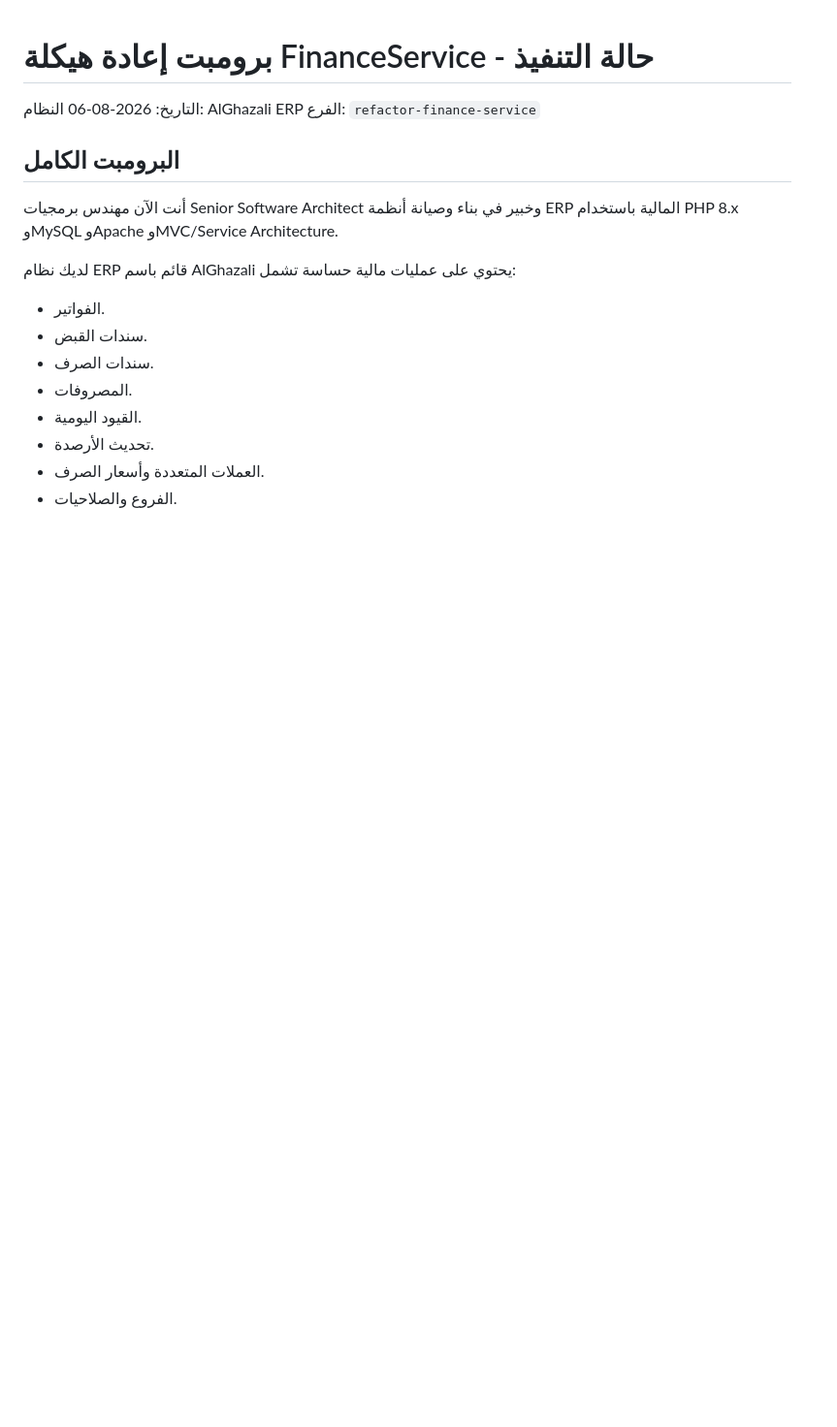
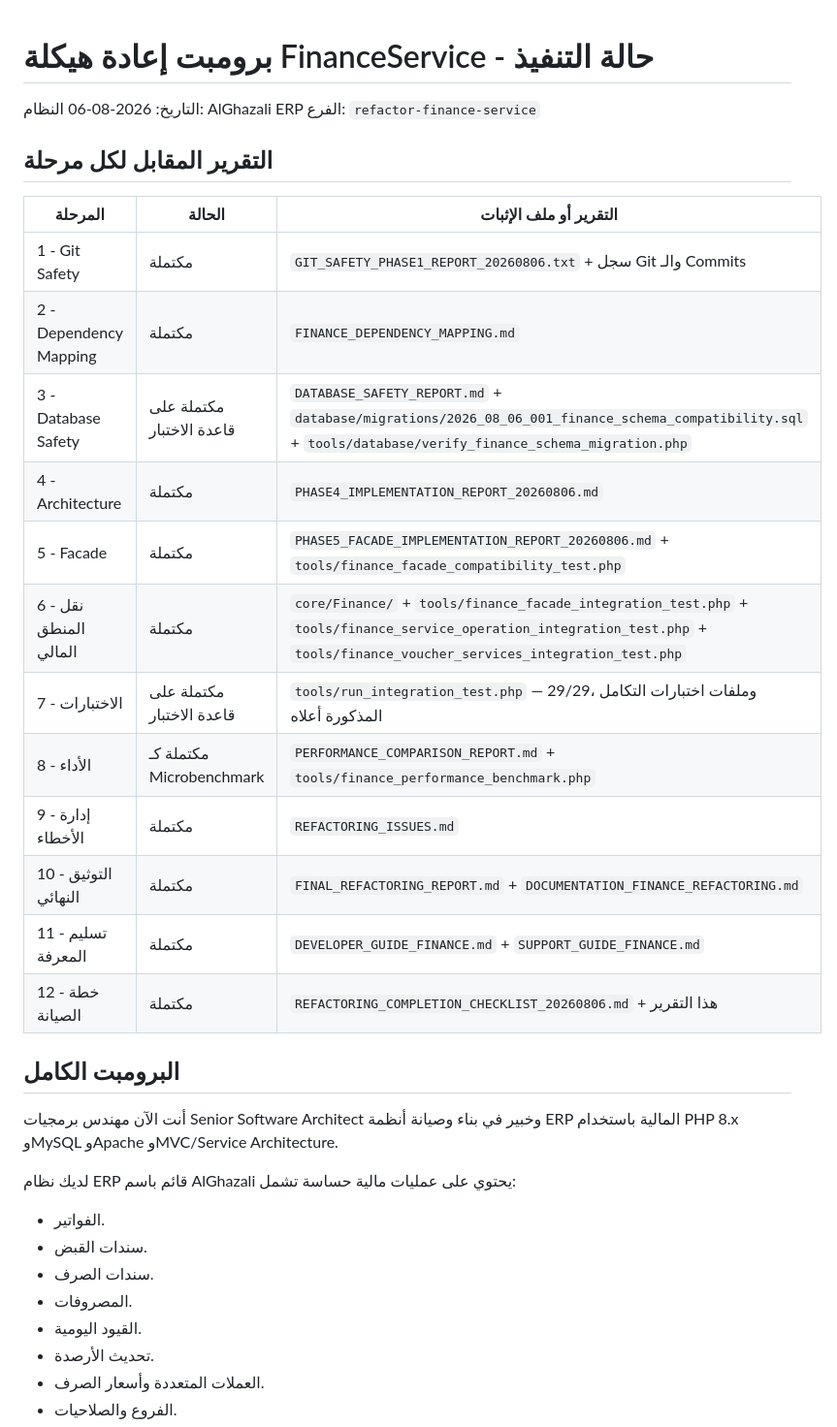
Before and after one commit to mahumad7733/alghazali, a Markdown page: FINANCE_REFACTORING_PROMPT_STATUS_20260806.md, the part around the change. Shown at 97% size. Rendered like a GitHub page; blank space fills up the shorter version.

Commit message:
map reports to completed refactoring phases

```diff
--- a/FINANCE_REFACTORING_PROMPT_STATUS_20260806.md
+++ b/FINANCE_REFACTORING_PROMPT_STATUS_20260806.md
@@ -3,6 +3,23 @@
 التاريخ: 2026-08-06
 النظام: AlGhazali ERP
 الفرع: `refactor-finance-service`
+
+## التقرير المقابل لكل مرحلة
+
+| المرحلة | الحالة | التقرير أو ملف الإثبات |
+|---|---|---|
+| 1 - Git Safety | مكتملة | `GIT_SAFETY_PHASE1_REPORT_20260806.txt` + سجل Git والـ Commits |
+| 2 - Dependency Mapping | مكتملة | `FINANCE_DEPENDENCY_MAPPING.md` |
+| 3 - Database Safety | مكتملة على قاعدة الاختبار | `DATABASE_SAFETY_REPORT.md` + `database/migrations/2026_08_06_001_finance_schema_compatibility.sql` + `tools/database/verify_finance_schema_migration.php` |
+| 4 - Architecture | مكتملة | `PHASE4_IMPLEMENTATION_REPORT_20260806.md` |
+| 5 - Facade | مكتملة | `PHASE5_FACADE_IMPLEMENTATION_REPORT_20260806.md` + `tools/finance_facade_compatibility_test.php` |
+| 6 - نقل المنطق المالي | مكتملة | `core/Finance/` + `tools/finance_facade_integration_test.php` + `tools/finance_service_operation_integration_test.php` + `tools/finance_voucher_services_integration_test.php` |
+| 7 - الاختبارات | مكتملة على قاعدة الاختبار | `tools/run_integration_test.php` — 29/29، وملفات اختبارات التكامل المذكورة أعلاه |
+| 8 - الأداء | مكتملة كـ Microbenchmark | `PERFORMANCE_COMPARISON_REPORT.md` + `tools/finance_performance_benchmark.php` |
+| 9 - إدارة الأخطاء | مكتملة | `REFACTORING_ISSUES.md` |
+| 10 - التوثيق النهائي | مكتملة | `FINAL_REFACTORING_REPORT.md` + `DOCUMENTATION_FINANCE_REFACTORING.md` |
+| 11 - تسليم المعرفة | مكتملة | `DEVELOPER_GUIDE_FINANCE.md` + `SUPPORT_GUIDE_FINANCE.md` |
+| 12 - خطة الصيانة | مكتملة | `REFACTORING_COMPLETION_CHECKLIST_20260806.md` + هذا التقرير |
 
 ## البرومبت الكامل
 
```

________________________________________

◆ **Task to complete**:
Wherever the word "التقرير" appears in the entries above, copy that line.

◆ **Result for this task**:
+## التقرير المقابل لكل مرحلة
+| المرحلة | الحالة | التقرير أو ملف الإثبات |
+| 12 - خطة الصيانة | مكتملة | `REFACTORING_COMPLETION_CHECKLIST_20260806.md` + هذا التقرير |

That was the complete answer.